■ Raw data

_ _ _

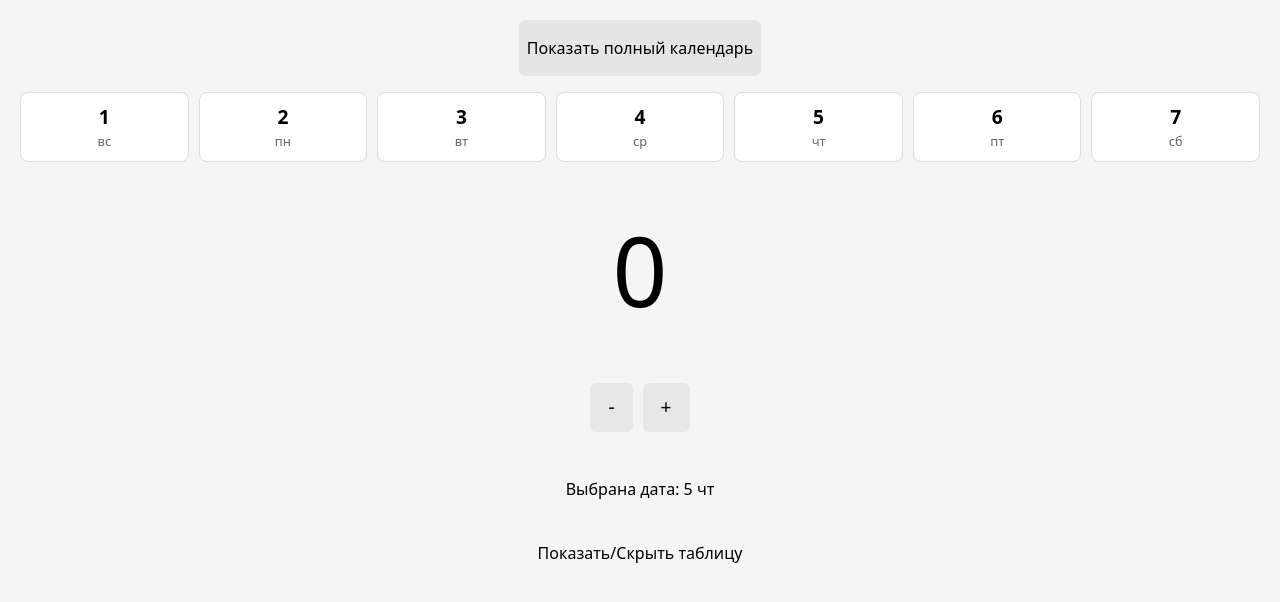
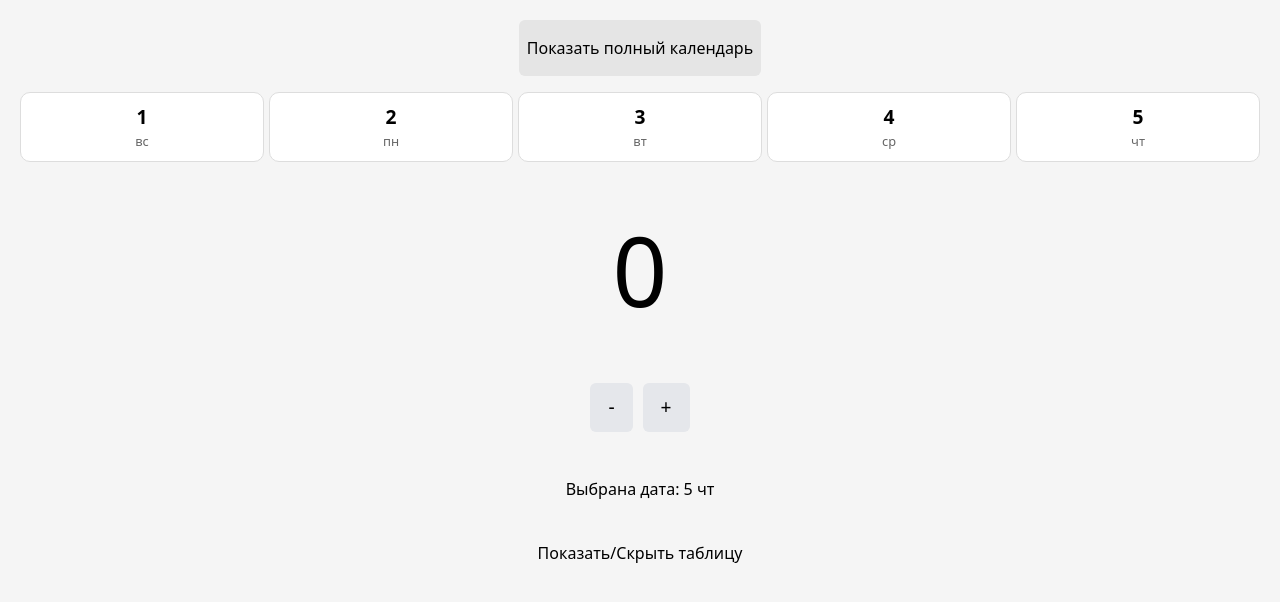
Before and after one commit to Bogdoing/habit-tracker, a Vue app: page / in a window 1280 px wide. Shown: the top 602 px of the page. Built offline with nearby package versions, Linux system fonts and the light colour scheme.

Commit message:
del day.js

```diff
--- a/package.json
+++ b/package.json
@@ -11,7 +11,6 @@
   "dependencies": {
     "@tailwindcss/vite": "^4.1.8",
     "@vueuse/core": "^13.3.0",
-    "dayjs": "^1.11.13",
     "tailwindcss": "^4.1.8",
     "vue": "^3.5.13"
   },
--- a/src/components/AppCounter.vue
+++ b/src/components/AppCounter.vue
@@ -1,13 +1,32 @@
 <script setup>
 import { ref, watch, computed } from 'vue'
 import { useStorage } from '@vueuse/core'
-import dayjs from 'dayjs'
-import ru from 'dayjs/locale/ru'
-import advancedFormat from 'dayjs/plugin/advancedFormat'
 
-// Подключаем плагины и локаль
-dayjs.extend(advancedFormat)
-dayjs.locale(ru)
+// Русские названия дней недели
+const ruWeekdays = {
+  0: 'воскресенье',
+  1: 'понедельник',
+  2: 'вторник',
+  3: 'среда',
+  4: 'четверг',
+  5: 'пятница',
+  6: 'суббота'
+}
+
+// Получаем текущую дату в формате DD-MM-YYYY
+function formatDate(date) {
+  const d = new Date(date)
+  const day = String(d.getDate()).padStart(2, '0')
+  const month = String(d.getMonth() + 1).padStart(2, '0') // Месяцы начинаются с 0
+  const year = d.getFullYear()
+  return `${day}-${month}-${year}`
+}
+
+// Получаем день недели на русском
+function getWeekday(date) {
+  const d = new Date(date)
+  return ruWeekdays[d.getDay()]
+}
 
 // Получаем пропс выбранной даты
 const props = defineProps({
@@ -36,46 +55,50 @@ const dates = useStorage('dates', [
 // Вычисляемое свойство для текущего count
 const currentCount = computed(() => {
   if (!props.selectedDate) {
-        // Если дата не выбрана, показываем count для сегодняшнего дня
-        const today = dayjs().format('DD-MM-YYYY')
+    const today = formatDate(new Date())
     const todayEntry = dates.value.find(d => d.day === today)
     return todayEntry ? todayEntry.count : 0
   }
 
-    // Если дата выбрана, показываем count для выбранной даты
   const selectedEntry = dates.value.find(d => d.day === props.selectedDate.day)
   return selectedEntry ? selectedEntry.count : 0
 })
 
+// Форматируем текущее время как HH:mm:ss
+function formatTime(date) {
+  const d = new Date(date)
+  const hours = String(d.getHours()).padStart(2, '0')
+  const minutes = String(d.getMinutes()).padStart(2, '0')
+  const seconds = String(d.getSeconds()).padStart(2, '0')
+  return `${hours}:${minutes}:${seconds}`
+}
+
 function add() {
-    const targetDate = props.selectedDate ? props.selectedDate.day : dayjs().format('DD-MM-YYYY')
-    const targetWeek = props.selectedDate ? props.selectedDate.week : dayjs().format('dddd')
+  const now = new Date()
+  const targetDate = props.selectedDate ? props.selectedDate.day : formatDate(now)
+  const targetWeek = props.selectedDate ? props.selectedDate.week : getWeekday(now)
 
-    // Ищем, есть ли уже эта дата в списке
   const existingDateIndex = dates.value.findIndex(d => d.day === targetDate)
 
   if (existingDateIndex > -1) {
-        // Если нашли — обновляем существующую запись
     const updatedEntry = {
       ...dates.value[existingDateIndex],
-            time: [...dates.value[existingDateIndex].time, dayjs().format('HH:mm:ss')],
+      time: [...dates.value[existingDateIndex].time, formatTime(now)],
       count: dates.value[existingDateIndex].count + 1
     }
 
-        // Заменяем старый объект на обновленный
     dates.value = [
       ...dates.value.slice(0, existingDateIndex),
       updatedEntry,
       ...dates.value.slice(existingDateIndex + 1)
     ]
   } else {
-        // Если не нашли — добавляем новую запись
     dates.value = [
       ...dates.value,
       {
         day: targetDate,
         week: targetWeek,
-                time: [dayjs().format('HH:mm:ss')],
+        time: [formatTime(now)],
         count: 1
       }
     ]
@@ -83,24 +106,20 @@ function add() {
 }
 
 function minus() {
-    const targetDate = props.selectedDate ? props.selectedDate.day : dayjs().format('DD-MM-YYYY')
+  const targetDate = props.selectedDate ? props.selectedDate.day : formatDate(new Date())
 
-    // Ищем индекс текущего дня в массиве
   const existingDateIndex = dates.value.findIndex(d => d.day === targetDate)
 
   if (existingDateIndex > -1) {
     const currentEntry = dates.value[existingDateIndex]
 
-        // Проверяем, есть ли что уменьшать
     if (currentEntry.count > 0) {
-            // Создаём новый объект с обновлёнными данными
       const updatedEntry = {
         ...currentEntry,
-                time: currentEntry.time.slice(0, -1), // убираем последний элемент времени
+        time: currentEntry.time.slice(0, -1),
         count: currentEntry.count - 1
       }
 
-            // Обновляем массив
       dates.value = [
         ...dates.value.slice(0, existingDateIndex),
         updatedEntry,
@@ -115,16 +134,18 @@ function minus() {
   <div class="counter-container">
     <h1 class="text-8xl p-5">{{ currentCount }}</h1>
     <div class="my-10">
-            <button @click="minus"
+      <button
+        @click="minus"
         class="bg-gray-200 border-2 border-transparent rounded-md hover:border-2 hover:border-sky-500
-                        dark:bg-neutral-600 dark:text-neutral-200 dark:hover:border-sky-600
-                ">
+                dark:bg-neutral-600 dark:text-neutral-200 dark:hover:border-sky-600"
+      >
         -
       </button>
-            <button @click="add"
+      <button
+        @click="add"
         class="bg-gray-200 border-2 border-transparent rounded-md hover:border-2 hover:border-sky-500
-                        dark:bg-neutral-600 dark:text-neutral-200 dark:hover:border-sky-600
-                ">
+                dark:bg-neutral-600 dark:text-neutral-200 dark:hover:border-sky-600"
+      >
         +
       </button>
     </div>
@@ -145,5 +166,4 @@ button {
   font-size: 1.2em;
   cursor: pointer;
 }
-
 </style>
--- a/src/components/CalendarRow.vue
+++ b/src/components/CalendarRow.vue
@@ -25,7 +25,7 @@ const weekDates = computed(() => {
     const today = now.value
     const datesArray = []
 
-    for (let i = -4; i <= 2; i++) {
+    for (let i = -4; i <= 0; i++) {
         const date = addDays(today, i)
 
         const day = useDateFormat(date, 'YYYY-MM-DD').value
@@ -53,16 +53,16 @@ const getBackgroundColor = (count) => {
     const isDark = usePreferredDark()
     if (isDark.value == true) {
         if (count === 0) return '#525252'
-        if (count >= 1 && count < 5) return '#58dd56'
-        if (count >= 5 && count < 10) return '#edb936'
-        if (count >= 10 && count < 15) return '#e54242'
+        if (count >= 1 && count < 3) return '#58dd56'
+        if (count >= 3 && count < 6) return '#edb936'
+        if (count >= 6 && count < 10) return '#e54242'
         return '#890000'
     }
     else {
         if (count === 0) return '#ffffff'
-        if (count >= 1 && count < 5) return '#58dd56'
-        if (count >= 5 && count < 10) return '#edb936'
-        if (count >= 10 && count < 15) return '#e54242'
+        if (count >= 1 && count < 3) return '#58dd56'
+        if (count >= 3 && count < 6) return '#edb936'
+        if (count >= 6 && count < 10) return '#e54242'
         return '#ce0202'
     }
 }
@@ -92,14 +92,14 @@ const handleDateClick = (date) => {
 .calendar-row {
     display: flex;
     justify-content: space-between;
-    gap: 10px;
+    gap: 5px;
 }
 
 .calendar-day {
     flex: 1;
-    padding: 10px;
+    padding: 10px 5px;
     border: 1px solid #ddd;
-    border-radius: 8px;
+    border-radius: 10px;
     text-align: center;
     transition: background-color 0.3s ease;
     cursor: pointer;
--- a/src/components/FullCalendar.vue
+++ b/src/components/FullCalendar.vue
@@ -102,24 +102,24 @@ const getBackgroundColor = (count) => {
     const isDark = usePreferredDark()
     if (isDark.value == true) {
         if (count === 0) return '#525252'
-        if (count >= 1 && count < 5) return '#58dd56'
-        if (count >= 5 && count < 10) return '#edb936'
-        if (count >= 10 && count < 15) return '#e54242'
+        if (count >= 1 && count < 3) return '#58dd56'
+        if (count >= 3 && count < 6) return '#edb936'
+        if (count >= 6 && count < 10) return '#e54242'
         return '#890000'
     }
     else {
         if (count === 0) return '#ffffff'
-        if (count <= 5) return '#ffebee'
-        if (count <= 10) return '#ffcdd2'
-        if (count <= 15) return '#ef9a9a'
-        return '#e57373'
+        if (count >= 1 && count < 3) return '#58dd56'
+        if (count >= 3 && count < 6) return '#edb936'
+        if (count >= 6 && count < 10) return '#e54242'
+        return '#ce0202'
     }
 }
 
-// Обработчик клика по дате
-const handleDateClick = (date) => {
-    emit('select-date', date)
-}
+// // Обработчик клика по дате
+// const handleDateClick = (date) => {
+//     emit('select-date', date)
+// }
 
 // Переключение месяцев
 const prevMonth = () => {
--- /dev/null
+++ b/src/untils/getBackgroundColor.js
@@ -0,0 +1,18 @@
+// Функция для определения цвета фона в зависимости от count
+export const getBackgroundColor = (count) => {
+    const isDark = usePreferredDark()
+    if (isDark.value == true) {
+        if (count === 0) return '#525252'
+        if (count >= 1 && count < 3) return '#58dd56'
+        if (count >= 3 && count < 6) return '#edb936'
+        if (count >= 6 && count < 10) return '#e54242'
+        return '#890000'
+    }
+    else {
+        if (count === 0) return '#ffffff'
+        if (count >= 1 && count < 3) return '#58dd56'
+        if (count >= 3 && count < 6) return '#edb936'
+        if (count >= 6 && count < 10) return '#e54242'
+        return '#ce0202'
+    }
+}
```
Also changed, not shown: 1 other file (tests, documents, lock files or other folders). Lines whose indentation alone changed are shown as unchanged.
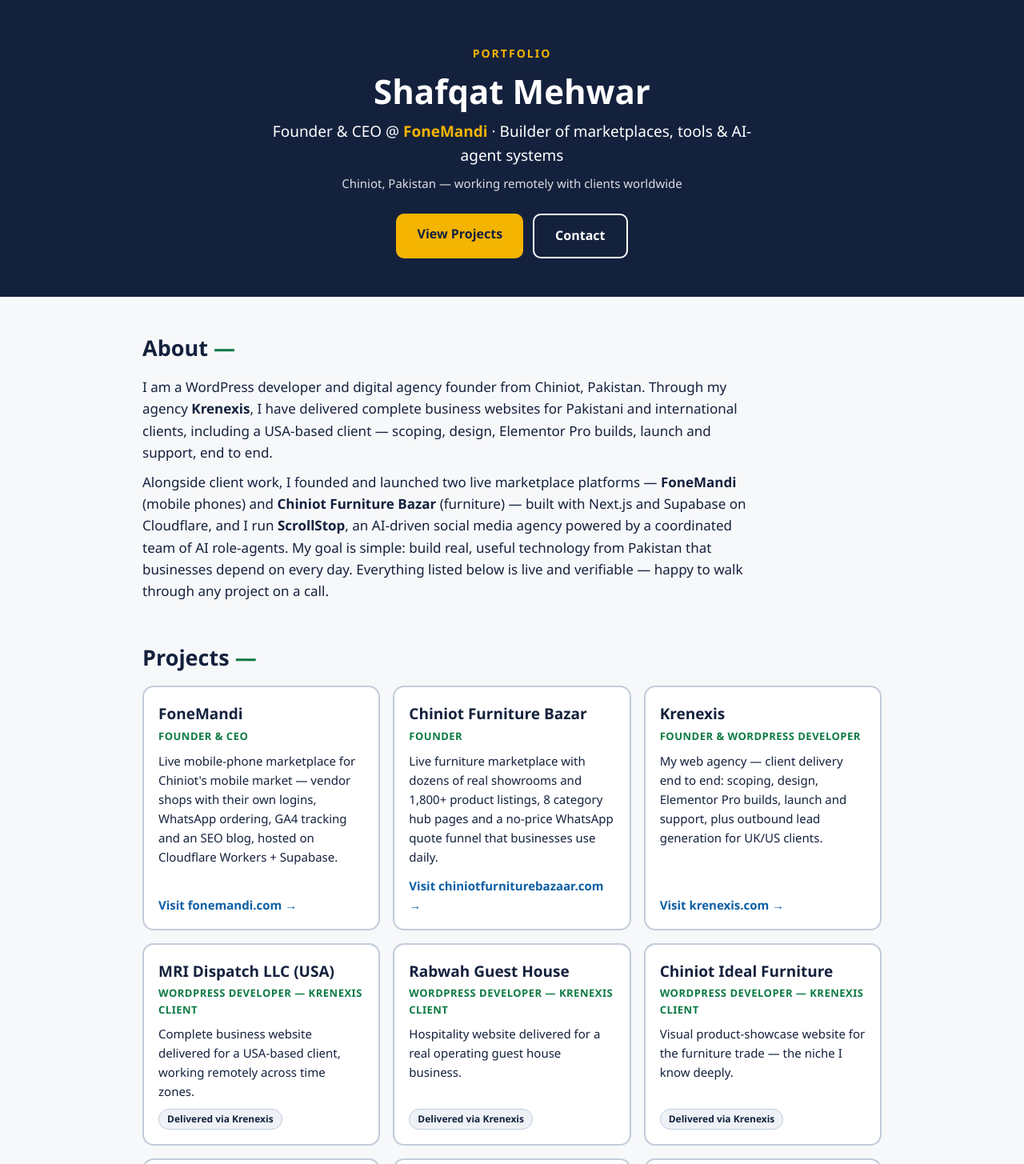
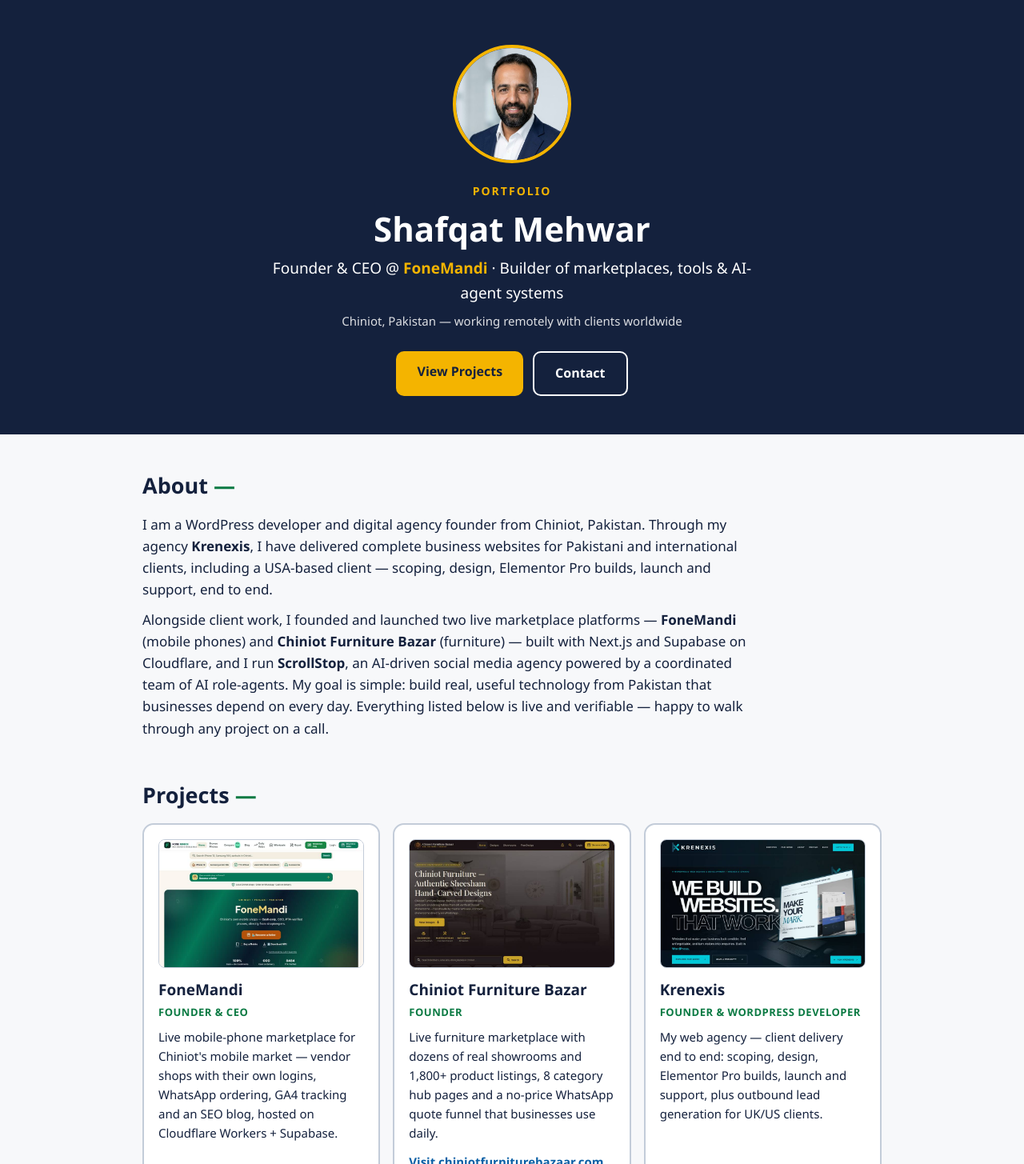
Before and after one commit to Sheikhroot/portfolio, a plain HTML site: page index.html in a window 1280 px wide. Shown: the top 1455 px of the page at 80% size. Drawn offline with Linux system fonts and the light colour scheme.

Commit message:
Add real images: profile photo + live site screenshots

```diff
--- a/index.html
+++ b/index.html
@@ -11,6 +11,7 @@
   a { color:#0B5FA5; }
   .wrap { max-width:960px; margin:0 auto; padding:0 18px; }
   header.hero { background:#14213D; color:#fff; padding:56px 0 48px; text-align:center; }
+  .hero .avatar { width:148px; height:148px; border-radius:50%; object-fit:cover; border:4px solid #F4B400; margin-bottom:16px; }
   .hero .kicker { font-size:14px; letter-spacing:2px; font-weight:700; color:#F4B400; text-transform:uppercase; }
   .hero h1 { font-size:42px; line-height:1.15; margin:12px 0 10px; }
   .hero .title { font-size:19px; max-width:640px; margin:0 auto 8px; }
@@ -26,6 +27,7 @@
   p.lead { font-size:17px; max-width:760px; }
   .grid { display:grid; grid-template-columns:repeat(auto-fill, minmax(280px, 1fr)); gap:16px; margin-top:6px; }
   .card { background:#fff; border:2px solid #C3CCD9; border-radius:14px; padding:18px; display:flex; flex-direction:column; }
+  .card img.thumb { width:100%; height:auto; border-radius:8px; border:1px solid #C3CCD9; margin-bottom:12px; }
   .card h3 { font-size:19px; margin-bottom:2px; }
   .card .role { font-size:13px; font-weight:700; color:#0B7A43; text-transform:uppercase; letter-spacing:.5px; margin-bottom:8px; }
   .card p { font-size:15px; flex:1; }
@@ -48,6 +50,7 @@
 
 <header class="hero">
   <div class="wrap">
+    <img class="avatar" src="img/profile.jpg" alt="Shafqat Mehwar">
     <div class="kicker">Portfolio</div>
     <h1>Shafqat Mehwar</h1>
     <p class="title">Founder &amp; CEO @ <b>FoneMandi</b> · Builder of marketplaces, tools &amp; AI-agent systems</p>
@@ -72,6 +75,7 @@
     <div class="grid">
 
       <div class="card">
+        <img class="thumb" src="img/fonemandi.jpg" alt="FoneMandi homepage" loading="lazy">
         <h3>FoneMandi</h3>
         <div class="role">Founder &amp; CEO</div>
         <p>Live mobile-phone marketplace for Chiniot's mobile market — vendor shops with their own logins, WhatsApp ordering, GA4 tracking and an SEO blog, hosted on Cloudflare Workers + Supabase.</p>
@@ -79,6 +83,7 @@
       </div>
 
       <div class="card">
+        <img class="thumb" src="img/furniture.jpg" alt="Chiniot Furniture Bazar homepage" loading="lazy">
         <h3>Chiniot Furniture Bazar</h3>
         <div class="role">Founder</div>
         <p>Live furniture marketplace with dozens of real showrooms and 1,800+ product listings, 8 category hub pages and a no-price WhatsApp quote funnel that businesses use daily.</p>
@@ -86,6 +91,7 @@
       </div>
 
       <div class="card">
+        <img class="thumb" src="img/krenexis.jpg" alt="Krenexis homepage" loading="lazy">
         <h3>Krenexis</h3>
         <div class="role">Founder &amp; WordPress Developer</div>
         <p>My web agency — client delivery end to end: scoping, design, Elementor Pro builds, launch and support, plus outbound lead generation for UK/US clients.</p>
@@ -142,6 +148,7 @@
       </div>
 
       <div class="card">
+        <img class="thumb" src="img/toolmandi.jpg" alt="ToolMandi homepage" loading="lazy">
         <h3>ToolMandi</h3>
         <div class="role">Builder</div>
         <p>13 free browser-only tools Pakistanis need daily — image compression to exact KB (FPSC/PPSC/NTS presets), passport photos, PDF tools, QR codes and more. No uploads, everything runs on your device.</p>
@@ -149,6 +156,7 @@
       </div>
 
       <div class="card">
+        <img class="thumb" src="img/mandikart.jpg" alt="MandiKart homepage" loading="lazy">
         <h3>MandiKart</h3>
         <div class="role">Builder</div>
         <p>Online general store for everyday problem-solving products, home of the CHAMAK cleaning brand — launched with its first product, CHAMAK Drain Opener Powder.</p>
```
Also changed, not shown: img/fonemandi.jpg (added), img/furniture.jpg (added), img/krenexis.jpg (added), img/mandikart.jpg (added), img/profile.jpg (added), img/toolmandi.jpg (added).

_ _ _

■ What is expected
Some lines in the material contain "запись". Show all of them.

■ Answer space
-        // Если нашли — обновляем существующую запись
-        // Если не нашли — добавляем новую запись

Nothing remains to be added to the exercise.